Some take it a step further and claim that if you seem too concerned about what you’re getting paid, it’s an indication that you lack compassion and you shouldn’t be working in this field at all. As if compassion isn’t possible without self-sacrifice and that talking about money only taints the nobility of what we’re doing. That in fact, we should feel ashamed to expect more.

I reject that notion. As a CNA, you should never be made to feel ashamed simply because you recognize that you’re underpaid for the work you do. While the work can be fulfilling on a personal level, it has value beyond the emotional benefit you receive from it and you have every right to be compensated accordingly. There is nothing about expressing that opinion that means you’re less compassionate and caring then those who happily accept low pay. And it doesn’t mean that you’re there “just for a paycheck.”

The idea that we must be willing to sacrifice monetarily to keep our motivations pure is actually a form of backdoor egoism. It puts the focus on us and our motivations and intentions. The real value of what we do derives not from what we sacrifice or why we care, but from how the residents experience the care we provide and the quality of our interactions with them.

Some would argue that it is not possible to create quality care and interactions without the “purer” kind of motivation. I submit that there is nobility in working hard to support your family – and yourself – and that things such as a sense of duty, an awareness of the value of the individual and a profound respect for the trust you’ve been given are powerful motivations to excel as a caregiver, quite apart from one’s willingness to struggle with an inadequate income. 

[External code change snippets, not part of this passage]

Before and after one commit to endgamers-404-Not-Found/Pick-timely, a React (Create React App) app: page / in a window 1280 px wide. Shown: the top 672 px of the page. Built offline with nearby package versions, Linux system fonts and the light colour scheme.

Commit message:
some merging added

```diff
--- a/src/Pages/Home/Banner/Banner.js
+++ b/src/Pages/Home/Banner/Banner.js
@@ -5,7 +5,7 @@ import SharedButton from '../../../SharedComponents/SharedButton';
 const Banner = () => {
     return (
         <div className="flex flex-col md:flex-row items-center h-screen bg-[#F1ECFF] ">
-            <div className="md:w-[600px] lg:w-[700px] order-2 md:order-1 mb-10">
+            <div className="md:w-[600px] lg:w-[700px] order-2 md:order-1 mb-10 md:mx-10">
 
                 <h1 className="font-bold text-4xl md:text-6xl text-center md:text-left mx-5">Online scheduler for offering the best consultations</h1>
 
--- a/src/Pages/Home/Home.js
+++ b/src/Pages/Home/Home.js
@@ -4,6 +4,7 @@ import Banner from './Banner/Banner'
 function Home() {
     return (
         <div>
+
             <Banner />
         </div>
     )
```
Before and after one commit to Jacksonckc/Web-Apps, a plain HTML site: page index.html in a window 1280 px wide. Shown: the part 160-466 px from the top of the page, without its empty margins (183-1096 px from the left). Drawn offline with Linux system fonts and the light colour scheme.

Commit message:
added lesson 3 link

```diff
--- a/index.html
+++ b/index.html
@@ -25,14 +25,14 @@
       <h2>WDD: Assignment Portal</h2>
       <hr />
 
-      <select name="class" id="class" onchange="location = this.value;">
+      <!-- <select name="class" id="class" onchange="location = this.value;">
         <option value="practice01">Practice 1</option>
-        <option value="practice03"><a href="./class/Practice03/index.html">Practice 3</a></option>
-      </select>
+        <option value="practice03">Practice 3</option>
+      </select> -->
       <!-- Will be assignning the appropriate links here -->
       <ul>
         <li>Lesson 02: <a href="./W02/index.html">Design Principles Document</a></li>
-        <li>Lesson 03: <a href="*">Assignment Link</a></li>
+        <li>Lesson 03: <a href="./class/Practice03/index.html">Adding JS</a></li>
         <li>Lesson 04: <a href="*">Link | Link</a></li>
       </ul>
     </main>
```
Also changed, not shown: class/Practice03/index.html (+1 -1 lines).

To be sure, there are disaffected caregivers who look at our work according to George Carlin’s dreary dictum: “Most people work just hard enough not to get fired and get paid just enough not to quit.” But it’s a mistake to lump those of us who expect to be paid fairly for an honest day’s work in with those who skate by doing as little as possible.

One problem is that we are confusing two separate issues. Let me put it this way: once I walk through that door to go to work, the residents are going to get the same commitment and same level of care from me whether I’m making $8.00 an hour or $20 an hour, but to get me through that door in the first place is going to take something closer to the $20 then the $8.00. Some high-minded caregivers would regard the second part of that as a kind of blasphemy. 

Some are concerned that higher wages would result in retaining workers who really don’t care that much about the residents. The logic here is baffling. Workers can be dismissed or otherwise disciplined according to their performance regardless of what they’re getting paid. The real problem is that on one end we constantly lose good workers who leave for better wages and on the other end employers are left to hire from a smaller pool of candidates. It’s a bad combination.

The reality is that most caregivers who work in long-term care need every single penny they can get. They give so much of themselves every day and while society can nod and smile and call them angels for the wonderful work they do – or alternatively, demonize them based on media reports – the system they work for does not deem their contributions significant enough to offer adequate compensation. Some are paid just above minimum wage. Many work second jobs or put in several hours of overtime each week just to help make ends meet. “Fortunately,” there is plenty of opportunity for overtime due to a chronic shortage of direct care workers – see the preceding paragraph.

The combined effects of long hours, physical and emotional stress, and financial struggle can wear down a caregiver often making him or her feel used and used up. As if the system regards its front line workers as disposable. That’s the real shame.